◆ Activity:
From the records below, copy each line that has the word "right" in it.

:::

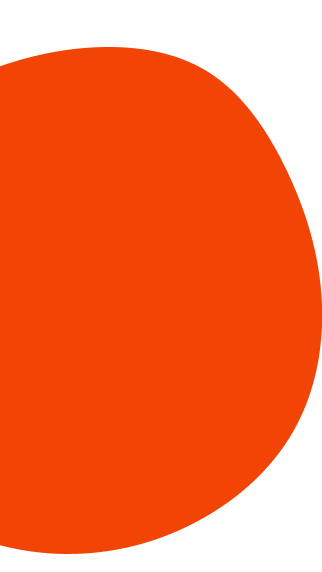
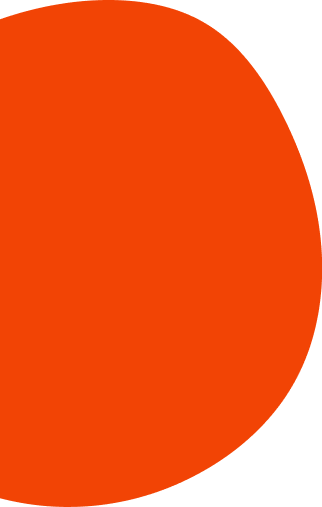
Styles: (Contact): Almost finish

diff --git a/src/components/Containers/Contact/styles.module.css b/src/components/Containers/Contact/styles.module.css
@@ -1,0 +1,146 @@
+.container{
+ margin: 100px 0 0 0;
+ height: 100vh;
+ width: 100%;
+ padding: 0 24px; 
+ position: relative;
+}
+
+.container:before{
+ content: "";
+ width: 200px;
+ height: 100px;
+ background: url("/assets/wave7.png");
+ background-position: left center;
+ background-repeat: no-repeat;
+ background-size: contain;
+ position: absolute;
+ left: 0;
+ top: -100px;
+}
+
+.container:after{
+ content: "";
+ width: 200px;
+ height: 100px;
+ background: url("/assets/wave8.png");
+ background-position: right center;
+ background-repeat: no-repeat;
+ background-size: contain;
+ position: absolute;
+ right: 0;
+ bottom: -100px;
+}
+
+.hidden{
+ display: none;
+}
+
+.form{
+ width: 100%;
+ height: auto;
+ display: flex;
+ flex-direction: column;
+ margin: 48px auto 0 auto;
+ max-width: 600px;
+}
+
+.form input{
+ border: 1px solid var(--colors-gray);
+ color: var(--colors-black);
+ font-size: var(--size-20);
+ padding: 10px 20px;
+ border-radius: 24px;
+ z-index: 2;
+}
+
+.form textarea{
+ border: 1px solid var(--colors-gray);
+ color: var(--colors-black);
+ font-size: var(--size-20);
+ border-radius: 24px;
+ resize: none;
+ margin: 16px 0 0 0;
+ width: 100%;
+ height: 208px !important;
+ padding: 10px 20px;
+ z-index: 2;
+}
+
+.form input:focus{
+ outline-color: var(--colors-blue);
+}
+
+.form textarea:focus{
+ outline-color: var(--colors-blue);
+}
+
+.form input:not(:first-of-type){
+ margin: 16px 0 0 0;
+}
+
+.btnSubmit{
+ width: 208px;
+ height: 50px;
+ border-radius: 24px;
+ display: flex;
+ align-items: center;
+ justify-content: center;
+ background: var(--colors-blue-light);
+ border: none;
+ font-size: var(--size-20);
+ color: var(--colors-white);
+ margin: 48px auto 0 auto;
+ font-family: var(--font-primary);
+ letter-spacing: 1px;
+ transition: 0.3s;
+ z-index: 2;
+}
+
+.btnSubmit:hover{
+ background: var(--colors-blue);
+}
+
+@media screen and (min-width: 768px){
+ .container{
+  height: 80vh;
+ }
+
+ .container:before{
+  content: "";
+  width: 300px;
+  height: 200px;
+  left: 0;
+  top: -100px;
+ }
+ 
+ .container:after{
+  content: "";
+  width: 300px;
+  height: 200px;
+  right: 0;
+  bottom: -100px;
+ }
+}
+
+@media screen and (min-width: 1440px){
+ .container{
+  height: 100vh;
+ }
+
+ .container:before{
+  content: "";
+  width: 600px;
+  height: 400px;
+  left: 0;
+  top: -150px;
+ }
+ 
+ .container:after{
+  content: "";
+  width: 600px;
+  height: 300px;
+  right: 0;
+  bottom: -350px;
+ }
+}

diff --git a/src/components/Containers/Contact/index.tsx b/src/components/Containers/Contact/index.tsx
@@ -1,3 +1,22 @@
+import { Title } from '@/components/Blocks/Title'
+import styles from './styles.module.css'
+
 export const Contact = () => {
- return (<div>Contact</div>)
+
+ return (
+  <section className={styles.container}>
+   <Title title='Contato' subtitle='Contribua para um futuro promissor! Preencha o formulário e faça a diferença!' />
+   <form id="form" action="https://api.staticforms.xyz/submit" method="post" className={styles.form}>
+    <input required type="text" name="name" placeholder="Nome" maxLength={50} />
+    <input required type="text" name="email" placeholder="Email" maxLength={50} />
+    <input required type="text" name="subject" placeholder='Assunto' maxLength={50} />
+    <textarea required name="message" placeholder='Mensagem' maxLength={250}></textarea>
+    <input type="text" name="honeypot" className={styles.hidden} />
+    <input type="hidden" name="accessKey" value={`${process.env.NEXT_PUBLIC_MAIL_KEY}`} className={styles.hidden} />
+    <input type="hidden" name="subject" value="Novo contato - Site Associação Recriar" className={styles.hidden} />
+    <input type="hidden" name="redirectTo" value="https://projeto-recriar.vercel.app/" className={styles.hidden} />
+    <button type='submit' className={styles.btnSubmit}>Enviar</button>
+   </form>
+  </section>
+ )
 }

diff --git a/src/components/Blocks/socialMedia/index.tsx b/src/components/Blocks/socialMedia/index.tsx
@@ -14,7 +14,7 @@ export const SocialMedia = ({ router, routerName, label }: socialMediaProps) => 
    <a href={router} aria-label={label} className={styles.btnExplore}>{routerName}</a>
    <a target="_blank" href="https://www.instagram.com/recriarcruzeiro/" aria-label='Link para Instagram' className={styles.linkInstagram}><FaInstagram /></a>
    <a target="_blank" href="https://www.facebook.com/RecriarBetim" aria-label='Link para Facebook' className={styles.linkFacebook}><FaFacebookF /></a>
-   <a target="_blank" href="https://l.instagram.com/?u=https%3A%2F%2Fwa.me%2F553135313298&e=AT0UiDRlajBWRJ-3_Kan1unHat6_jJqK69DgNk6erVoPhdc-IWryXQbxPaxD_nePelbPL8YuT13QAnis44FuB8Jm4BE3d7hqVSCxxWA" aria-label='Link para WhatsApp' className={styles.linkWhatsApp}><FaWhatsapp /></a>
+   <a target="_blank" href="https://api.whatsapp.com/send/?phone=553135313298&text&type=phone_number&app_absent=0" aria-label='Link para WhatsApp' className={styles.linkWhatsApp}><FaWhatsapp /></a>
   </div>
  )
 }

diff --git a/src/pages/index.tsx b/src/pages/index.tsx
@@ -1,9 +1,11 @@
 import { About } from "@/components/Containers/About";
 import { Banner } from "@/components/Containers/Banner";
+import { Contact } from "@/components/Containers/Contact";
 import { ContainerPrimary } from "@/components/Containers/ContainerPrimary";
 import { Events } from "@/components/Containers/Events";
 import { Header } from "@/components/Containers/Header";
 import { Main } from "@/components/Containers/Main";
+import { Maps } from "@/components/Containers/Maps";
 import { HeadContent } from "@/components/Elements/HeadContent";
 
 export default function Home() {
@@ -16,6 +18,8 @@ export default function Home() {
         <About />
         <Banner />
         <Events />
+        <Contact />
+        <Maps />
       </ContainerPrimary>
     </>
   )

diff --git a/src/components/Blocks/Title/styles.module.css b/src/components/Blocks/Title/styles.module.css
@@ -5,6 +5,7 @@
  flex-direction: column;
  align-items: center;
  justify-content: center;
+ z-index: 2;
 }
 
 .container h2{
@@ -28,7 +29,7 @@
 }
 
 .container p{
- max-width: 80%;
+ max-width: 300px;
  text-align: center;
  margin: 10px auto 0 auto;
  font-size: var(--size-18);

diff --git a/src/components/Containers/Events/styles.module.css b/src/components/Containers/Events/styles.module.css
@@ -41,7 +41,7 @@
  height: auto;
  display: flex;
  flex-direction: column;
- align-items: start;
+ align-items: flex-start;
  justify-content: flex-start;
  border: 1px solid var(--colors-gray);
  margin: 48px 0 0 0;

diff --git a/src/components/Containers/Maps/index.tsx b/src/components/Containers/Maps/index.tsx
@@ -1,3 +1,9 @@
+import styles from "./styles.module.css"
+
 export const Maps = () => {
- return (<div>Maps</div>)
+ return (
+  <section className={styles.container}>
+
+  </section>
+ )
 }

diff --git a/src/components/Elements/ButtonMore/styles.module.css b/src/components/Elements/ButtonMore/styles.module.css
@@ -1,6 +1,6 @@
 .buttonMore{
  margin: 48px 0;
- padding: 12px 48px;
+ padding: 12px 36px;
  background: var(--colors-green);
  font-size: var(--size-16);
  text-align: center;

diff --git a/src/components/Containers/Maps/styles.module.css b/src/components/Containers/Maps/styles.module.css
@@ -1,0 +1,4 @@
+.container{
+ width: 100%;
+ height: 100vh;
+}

:::

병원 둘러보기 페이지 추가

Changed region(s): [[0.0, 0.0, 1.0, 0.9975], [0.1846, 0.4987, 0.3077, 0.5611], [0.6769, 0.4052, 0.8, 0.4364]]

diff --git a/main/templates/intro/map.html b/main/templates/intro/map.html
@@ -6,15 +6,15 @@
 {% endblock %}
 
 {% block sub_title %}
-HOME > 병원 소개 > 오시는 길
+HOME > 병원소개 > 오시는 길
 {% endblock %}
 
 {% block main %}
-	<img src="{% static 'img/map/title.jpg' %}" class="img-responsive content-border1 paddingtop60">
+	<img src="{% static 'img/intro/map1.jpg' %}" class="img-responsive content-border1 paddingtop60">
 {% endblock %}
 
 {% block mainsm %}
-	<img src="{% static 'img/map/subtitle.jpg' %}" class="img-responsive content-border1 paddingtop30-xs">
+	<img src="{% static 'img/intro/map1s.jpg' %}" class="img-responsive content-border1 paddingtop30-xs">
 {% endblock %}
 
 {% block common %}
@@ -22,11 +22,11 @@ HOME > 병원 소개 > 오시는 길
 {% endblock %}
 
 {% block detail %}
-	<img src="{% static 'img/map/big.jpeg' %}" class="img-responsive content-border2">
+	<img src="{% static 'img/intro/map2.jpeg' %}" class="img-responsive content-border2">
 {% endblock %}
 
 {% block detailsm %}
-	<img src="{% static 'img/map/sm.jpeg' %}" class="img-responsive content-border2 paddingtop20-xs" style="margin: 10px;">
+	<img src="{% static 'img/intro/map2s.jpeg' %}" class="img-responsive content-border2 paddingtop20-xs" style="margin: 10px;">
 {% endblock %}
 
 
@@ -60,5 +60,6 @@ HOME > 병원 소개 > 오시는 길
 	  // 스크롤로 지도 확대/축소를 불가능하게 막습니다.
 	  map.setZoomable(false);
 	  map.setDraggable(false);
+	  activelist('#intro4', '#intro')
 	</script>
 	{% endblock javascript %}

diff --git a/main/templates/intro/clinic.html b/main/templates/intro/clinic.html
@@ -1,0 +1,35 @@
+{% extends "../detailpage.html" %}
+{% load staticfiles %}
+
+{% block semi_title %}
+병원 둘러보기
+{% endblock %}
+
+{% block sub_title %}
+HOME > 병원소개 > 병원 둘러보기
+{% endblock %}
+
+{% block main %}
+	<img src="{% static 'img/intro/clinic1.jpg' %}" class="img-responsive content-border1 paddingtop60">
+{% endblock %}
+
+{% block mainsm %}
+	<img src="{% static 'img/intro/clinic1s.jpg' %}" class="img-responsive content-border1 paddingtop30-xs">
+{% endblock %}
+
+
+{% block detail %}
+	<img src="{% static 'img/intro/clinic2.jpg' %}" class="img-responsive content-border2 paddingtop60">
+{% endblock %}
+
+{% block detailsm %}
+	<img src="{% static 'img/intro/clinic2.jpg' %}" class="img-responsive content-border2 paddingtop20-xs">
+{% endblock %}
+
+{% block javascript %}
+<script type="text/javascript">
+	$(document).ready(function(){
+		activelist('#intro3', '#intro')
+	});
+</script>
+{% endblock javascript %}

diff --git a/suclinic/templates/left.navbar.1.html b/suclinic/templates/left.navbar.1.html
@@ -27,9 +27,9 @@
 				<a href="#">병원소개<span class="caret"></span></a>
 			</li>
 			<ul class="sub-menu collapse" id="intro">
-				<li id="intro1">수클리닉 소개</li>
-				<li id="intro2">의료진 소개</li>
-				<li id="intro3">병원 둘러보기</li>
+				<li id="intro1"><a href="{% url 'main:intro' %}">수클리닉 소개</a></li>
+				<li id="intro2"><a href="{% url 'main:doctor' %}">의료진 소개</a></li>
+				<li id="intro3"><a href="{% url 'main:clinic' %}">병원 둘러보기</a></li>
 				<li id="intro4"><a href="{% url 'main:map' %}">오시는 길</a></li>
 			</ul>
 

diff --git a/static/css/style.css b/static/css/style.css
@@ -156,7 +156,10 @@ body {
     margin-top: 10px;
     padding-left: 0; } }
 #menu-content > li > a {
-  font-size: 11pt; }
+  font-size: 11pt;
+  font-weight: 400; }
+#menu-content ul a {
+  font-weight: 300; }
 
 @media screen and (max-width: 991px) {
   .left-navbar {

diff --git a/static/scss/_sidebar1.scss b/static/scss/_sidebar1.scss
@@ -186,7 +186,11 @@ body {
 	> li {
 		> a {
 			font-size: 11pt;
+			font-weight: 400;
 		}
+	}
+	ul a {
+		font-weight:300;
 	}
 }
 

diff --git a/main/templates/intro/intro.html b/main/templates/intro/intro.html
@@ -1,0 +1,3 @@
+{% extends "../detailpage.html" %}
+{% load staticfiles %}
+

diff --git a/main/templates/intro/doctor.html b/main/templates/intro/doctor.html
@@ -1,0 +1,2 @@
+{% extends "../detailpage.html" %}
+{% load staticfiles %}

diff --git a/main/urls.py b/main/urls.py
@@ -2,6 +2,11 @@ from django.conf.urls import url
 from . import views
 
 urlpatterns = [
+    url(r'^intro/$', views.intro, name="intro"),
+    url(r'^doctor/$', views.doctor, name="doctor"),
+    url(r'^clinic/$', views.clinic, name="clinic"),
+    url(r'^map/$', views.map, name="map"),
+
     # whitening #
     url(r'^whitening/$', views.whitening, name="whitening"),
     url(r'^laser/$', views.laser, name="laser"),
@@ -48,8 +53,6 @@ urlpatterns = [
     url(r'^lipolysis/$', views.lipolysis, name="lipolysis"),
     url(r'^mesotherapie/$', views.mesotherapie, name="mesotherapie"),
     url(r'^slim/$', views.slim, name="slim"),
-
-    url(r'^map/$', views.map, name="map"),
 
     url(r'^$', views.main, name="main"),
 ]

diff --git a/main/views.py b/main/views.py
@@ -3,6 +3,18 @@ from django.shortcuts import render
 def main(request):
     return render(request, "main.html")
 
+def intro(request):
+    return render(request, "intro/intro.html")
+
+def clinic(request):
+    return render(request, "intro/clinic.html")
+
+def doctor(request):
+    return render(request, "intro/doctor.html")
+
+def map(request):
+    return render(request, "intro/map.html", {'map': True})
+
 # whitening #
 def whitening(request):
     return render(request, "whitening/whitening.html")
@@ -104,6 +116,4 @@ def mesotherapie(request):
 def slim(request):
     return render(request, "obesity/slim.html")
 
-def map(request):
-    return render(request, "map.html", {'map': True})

:::

◆ Output of the task:
+ background-position: right center;
+ right: 0;
+  right: 0;
+  right: 0;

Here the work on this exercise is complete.